Diabetes. Patients with both diabetes and depression are more likely to experience diabetes complications than those without depression. In addition to addressing their emotional needs, psychologists use psychotherapy and behavioral health interventions to help diabetic patients better manage their diet, level of exercise and medication regimens.
Cardiovascular disease. Including psychological interventions in the treatment of cardiovascular disease produces both economic and health benefits. In a groundbreaking study conducted jointly by researchers at the Duke University Medical Center and APA, patients who were taught to manage their stress in addition to usual medical care had fewer adverse cardiac events and cost less to treat over a sustained period of time.
Cancer. Psychologists serve on multidisciplinary teams that treat cancer patients, working directly with patients and their families to personalize decisions, manage symptoms and treatment side-effects, improve communications, provide support and enhance recovery.
Mental health services are key primary care services, especially in rural and underserved areas. The President's New Freedom Commission on Mental Health cited primary care as an area where patients need to receive more effective mental health assessment and treatment. Physicians, particularly in rural and underserved areas are carrying the burden:
Research shows that 24 percent of patients who present themselves to primary care physicians suffer from a well-defined mental disorder, and 69 percent of these patients present to physicians with physical symptoms and many of their mental health needs remain undetected.
Of individuals who die by suicide, approximately 90 percent had a mental disorder, and 40 percent of these individuals had visited their primary care doctor within the month before their suicide.

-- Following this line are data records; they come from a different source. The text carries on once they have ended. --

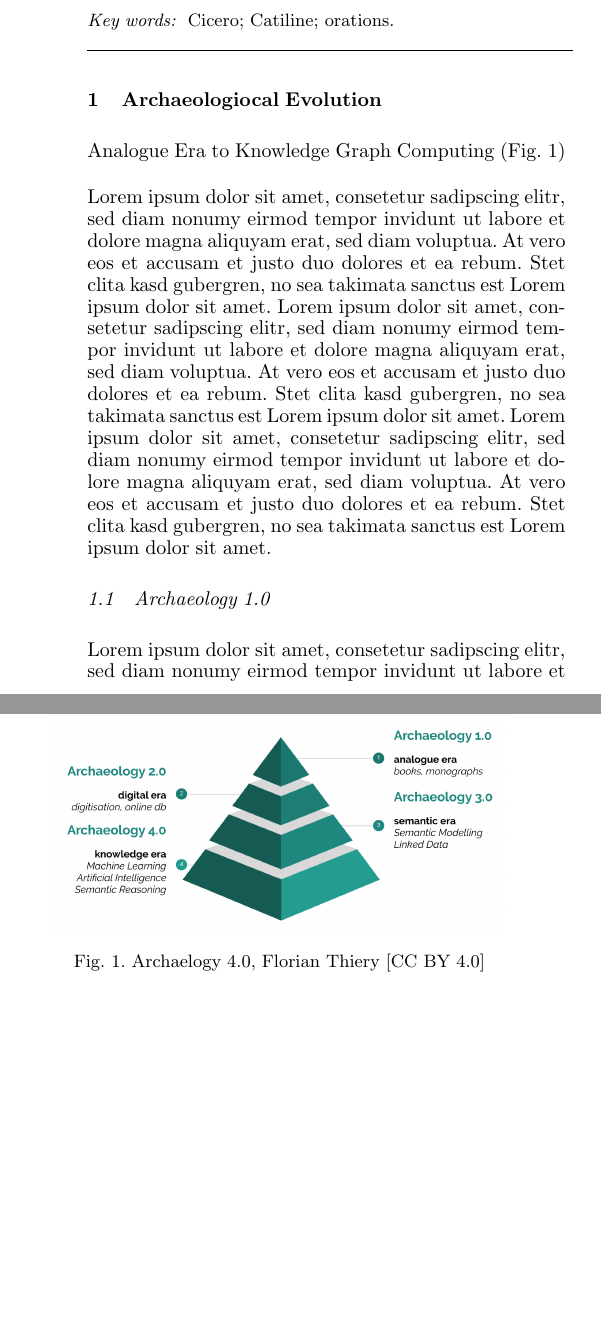
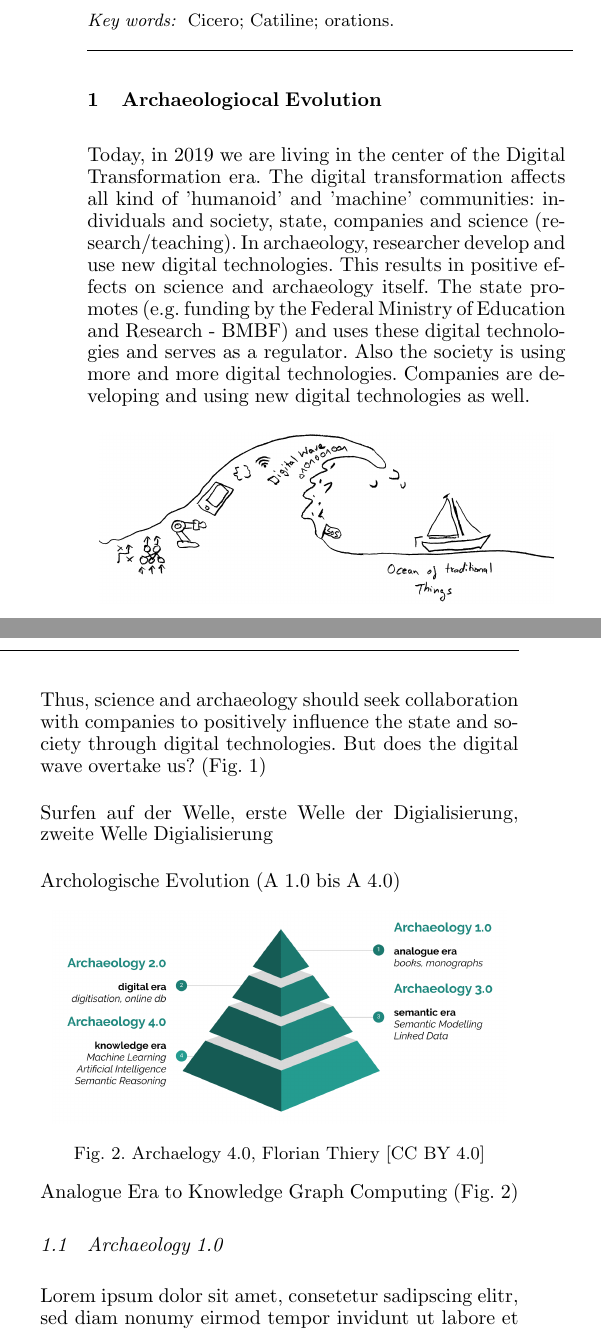
Before and after one commit to florianthiery/archaeology40, a LaTeX document (autosam.tex): two parts of the columns of page 1 of 3, joined at a grey line, cut so that both start at the same text, the shorter picture padded with empty space. Compiled offline with pdfLaTeX.

Commit message:
modified

```diff
--- a/autosam.tex
+++ b/autosam.tex
@@ -38,9 +38,21 @@ Lorem ipsum dolor sit amet, consetetur sadipscing elitr, sed diam nonumy eirmod
 
 \section{Archaeologiocal Evolution}
 
-Analogue Era to Knowledge Graph Computing (Fig.~\ref{figa40pyramid})
+Today, in 2019 we are living in the center of the Digital Transformation era. The digital transformation affects all kind of 'humanoid' and 'machine' communities: individuals and society, state, companies and science (research/teaching). In archaeology, researcher develop and use new digital technologies. This results in positive effects on science and archaeology itself. The state promotes (e.g. funding by the Federal Ministry of Education and Research - BMBF) and uses these digital technologies and serves as a regulator. Also the society is using more and more digital technologies. Companies are developing and using new digital technologies as well.
 
-Lorem ipsum dolor sit amet, consetetur sadipscing elitr, sed diam nonumy eirmod tempor invidunt ut labore et dolore magna aliquyam erat, sed diam voluptua. At vero eos et accusam et justo duo dolores et ea rebum. Stet clita kasd gubergren, no sea takimata sanctus est Lorem ipsum dolor sit amet. Lorem ipsum dolor sit amet, consetetur sadipscing elitr, sed diam nonumy eirmod tempor invidunt ut labore et dolore magna aliquyam erat, sed diam voluptua. At vero eos et accusam et justo duo dolores et ea rebum. Stet clita kasd gubergren, no sea takimata sanctus est Lorem ipsum dolor sit amet. Lorem ipsum dolor sit amet, consetetur sadipscing elitr, sed diam nonumy eirmod tempor invidunt ut labore et dolore magna aliquyam erat, sed diam voluptua. At vero eos et accusam et justo duo dolores et ea rebum. Stet clita kasd gubergren, no sea takimata sanctus est Lorem ipsum dolor sit amet.
+\begin{figure}[!htb]
+\begin{center}
+\includegraphics[width=8cm]{Digital_Wave_and_the_Ocean_of_Traditional_Things.png}
+\caption{The Digital and the Ocean of Traditional Things, Florian Thiery [CC BY 4.0]}
+\label{figdigitalwave}
+\end{center}
+\end{figure}
+
+Thus, science and archaeology should seek collaboration with companies to positively influence the state and society through digital technologies. But does the digital wave overtake us? (Fig.~\ref{figdigitalwave})
+
+Surfen auf der Welle, erste Welle der Digialisierung, zweite Welle Digialisierung
+
+Archologische Evolution (A 1.0 bis A 4.0)
 
 \begin{figure}[!htb]
 \begin{center}
@@ -56,7 +65,4 @@ Lorem ipsum dolor sit amet, consetetur sadipscing elitr, sed diam nonumy eirmod
-\caption{The Digital and the Ocean of Traditional Things, Florian Thiery [CC BY 4.0]}  % width is 8.4 cm.
-\label{figdigitalwave}                                 % Size the figures
-\end{center}                                 % accordingly.
-\end{figure}
+Analogue Era to Knowledge Graph Computing (Fig.~\ref{figa40pyramid})
 
 \subsection{Archaeology 1.0}
 
```
Also changed, not shown: autosam.pdf, autosam.tex (3 more changed lines), 2 other files.
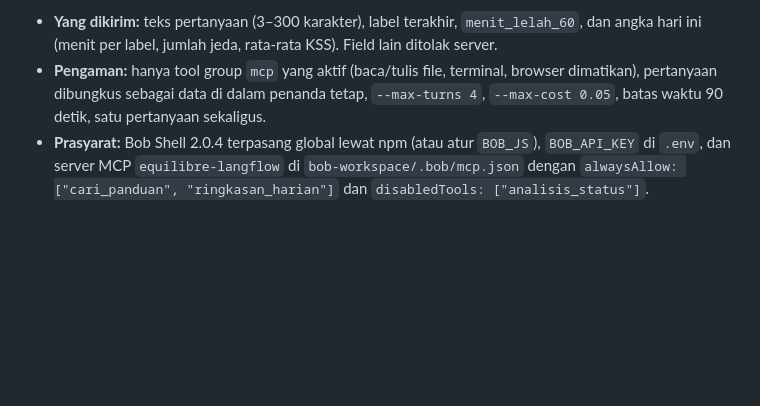
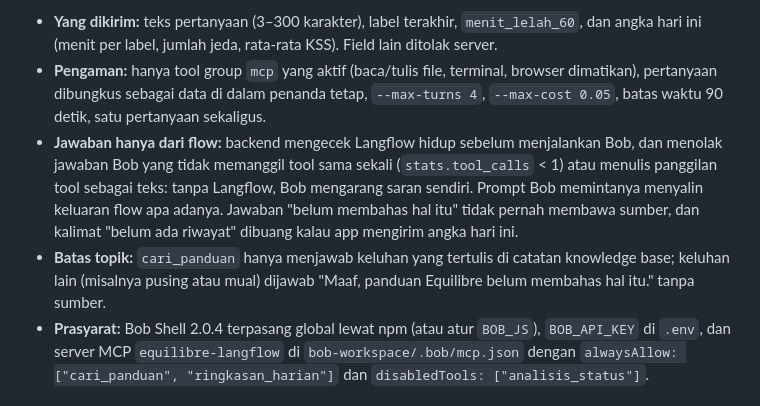
Before and after one commit to yayangacor/Equilibre, a Markdown page: README.md, the part around the change. Rendered like a GitHub page; blank space fills up the shorter version.

Commit message:
docs: README lists the Tanya server guards and the topic limit
Adds what the backend checks around a Bob run (Langflow up, at least
one real tool call, no sources on a refusal, "no history" sentences
dropped when numbers were sent) and that cari_panduan refuses
complaints its notes do not name.

Co-Authored-By: Claude Opus 5.5 <noreply@anthropic.com>

```diff
--- a/README.md
+++ b/README.md
@@ -46,6 +46,12 @@ diputuskan server, bukan LLM.
   jumlah jeda, rata-rata KSS). Field lain ditolak server.
 - **Pengaman:** hanya tool group `mcp` yang aktif (baca/tulis file, terminal, browser dimatikan), pertanyaan dibungkus sebagai
   data di dalam penanda tetap, `--max-turns 4`, `--max-cost 0.05`, batas waktu 90 detik, satu pertanyaan sekaligus.
+- **Jawaban hanya dari flow:** backend mengecek Langflow hidup sebelum menjalankan Bob, dan menolak jawaban Bob yang tidak
+  memanggil tool sama sekali (`stats.tool_calls` < 1) atau menulis panggilan tool sebagai teks: tanpa Langflow, Bob mengarang
+  saran sendiri. Prompt Bob memintanya menyalin keluaran flow apa adanya. Jawaban "belum membahas hal itu" tidak pernah
+  membawa sumber, dan kalimat "belum ada riwayat" dibuang kalau app mengirim angka hari ini.
+- **Batas topik:** `cari_panduan` hanya menjawab keluhan yang tertulis di catatan knowledge base; keluhan lain (misalnya pusing
+  atau mual) dijawab "Maaf, panduan Equilibre belum membahas hal itu." tanpa sumber.
 - **Prasyarat:** Bob Shell 2.0.4 terpasang global lewat npm (atau atur `BOB_JS`), `BOB_API_KEY` di `.env`, dan server MCP
   `equilibre-langflow` di `bob-workspace/.bob/mcp.json` dengan `alwaysAllow: ["cari_panduan", "ringkasan_harian"]` dan
   `disabledTools: ["analisis_status"]`.
```
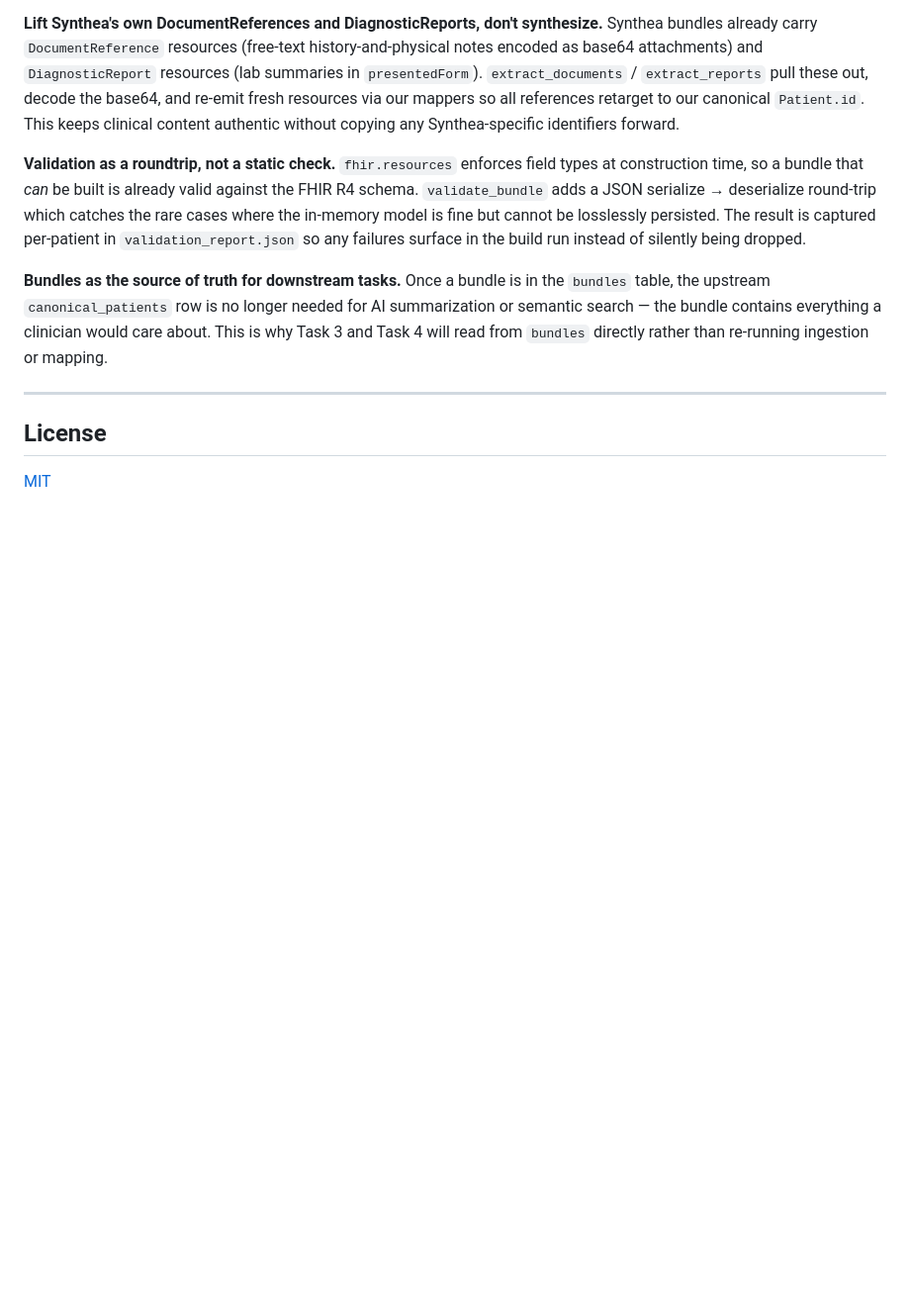
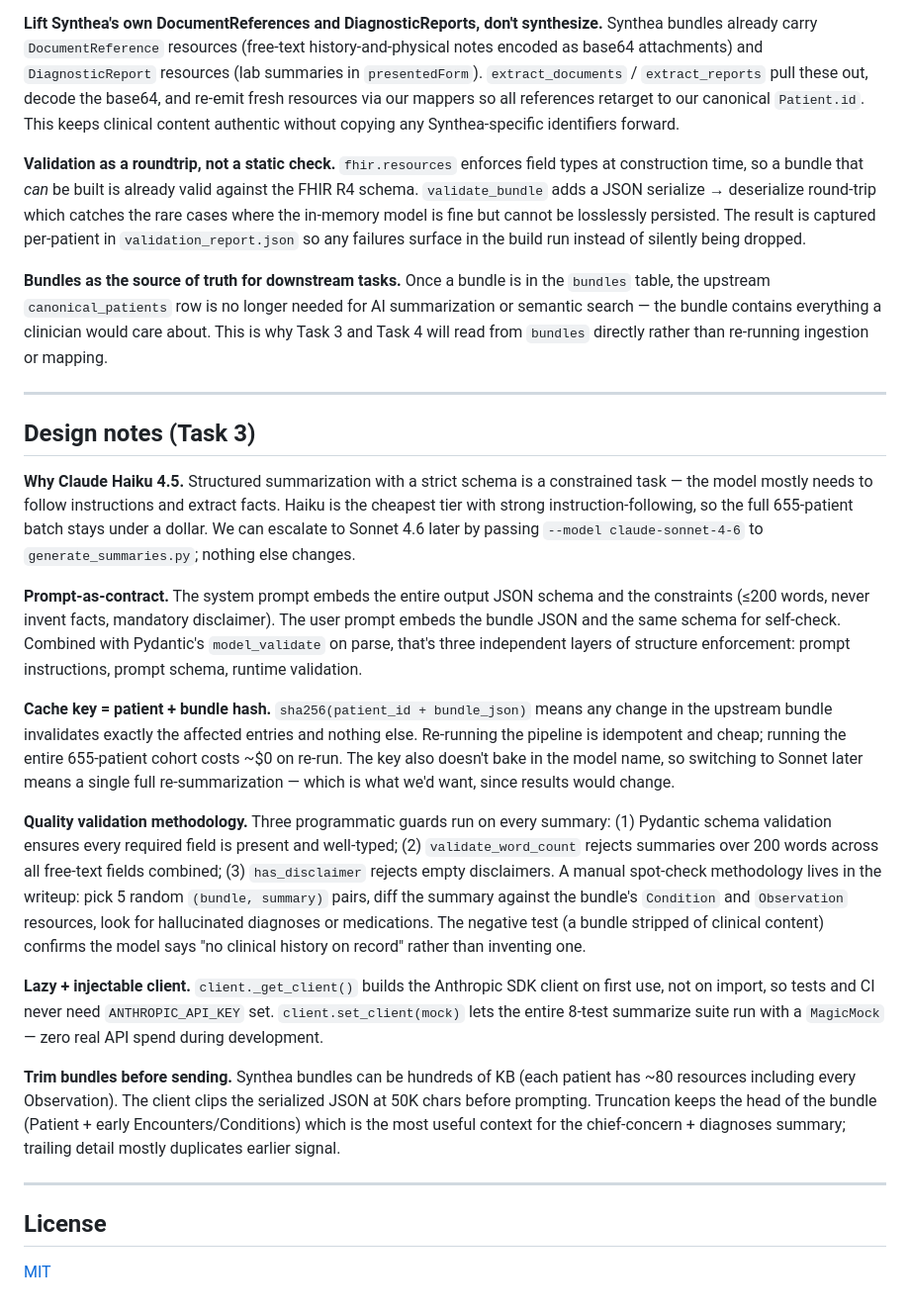
Before and after one commit to jason-te-sde/ehr-media-intelligence-platform, a Markdown page: README.md, the part around one of its changes. Shown at 99% size. Rendered like a GitHub page; blank space fills up the shorter version.

```diff
--- a/README.md
+++ b/README.md
@@ -165,6 +200,22 @@ store/                            # gitignored, SQLite + (future) ChromaDB
 
 ---
 
+## Design notes (Task 3)
+
+**Why Claude Haiku 4.5.** Structured summarization with a strict schema is a constrained task — the model mostly needs to follow instructions and extract facts. Haiku is the cheapest tier with strong instruction-following, so the full 655-patient batch stays under a dollar. We can escalate to Sonnet 4.6 later by passing `--model claude-sonnet-4-6` to `generate_summaries.py`; nothing else changes.
+
+**Prompt-as-contract.** The system prompt embeds the entire output JSON schema and the constraints (≤200 words, never invent facts, mandatory disclaimer). The user prompt embeds the bundle JSON and the same schema for self-check. Combined with Pydantic's `model_validate` on parse, that's three independent layers of structure enforcement: prompt instructions, prompt schema, runtime validation.
+
+**Cache key = patient + bundle hash.** `sha256(patient_id + bundle_json)` means any change in the upstream bundle invalidates exactly the affected entries and nothing else. Re-running the pipeline is idempotent and cheap; running the entire 655-patient cohort costs ~$0 on re-run. The key also doesn't bake in the model name, so switching to Sonnet later means a single full re-summarization — which is what we'd want, since results would change.
+
+**Quality validation methodology.** Three programmatic guards run on every summary: (1) Pydantic schema validation ensures every required field is present and well-typed; (2) `validate_word_count` rejects summaries over 200 words across all free-text fields combined; (3) `has_disclaimer` rejects empty disclaimers. A manual spot-check methodology lives in the writeup: pick 5 random `(bundle, summary)` pairs, diff the summary against the bundle's `Condition` and `Observation` resources, look for hallucinated diagnoses or medications. The negative test (a bundle stripped of clinical content) confirms the model says "no clinical history on record" rather than inventing one.
+
+**Lazy + injectable client.** `client._get_client()` builds the Anthropic SDK client on first use, not on import, so tests and CI never need `ANTHROPIC_API_KEY` set. `client.set_client(mock)` lets the entire 8-test summarize suite run with a `MagicMock` — zero real API spend during development.
+
+**Trim bundles before sending.** Synthea bundles can be hundreds of KB (each patient has ~80 resources including every Observation). The client clips the serialized JSON at 50K chars before prompting. Truncation keeps the head of the bundle (Patient + early Encounters/Conditions) which is the most useful context for the chief-concern + diagnoses summary; trailing detail mostly duplicates earlier signal.
+
+---
+
 ## License
 
 [MIT](LICENSE)
```
Also changed, not shown: other parts of README.md (+38 -3 lines).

Primary care physicians increasingly rely on the vital and unique mental and behavioral health services that psychologists provide to patients in primary care. No other provider is so highly trained to work with primary care physicians in addressing these needs of patients.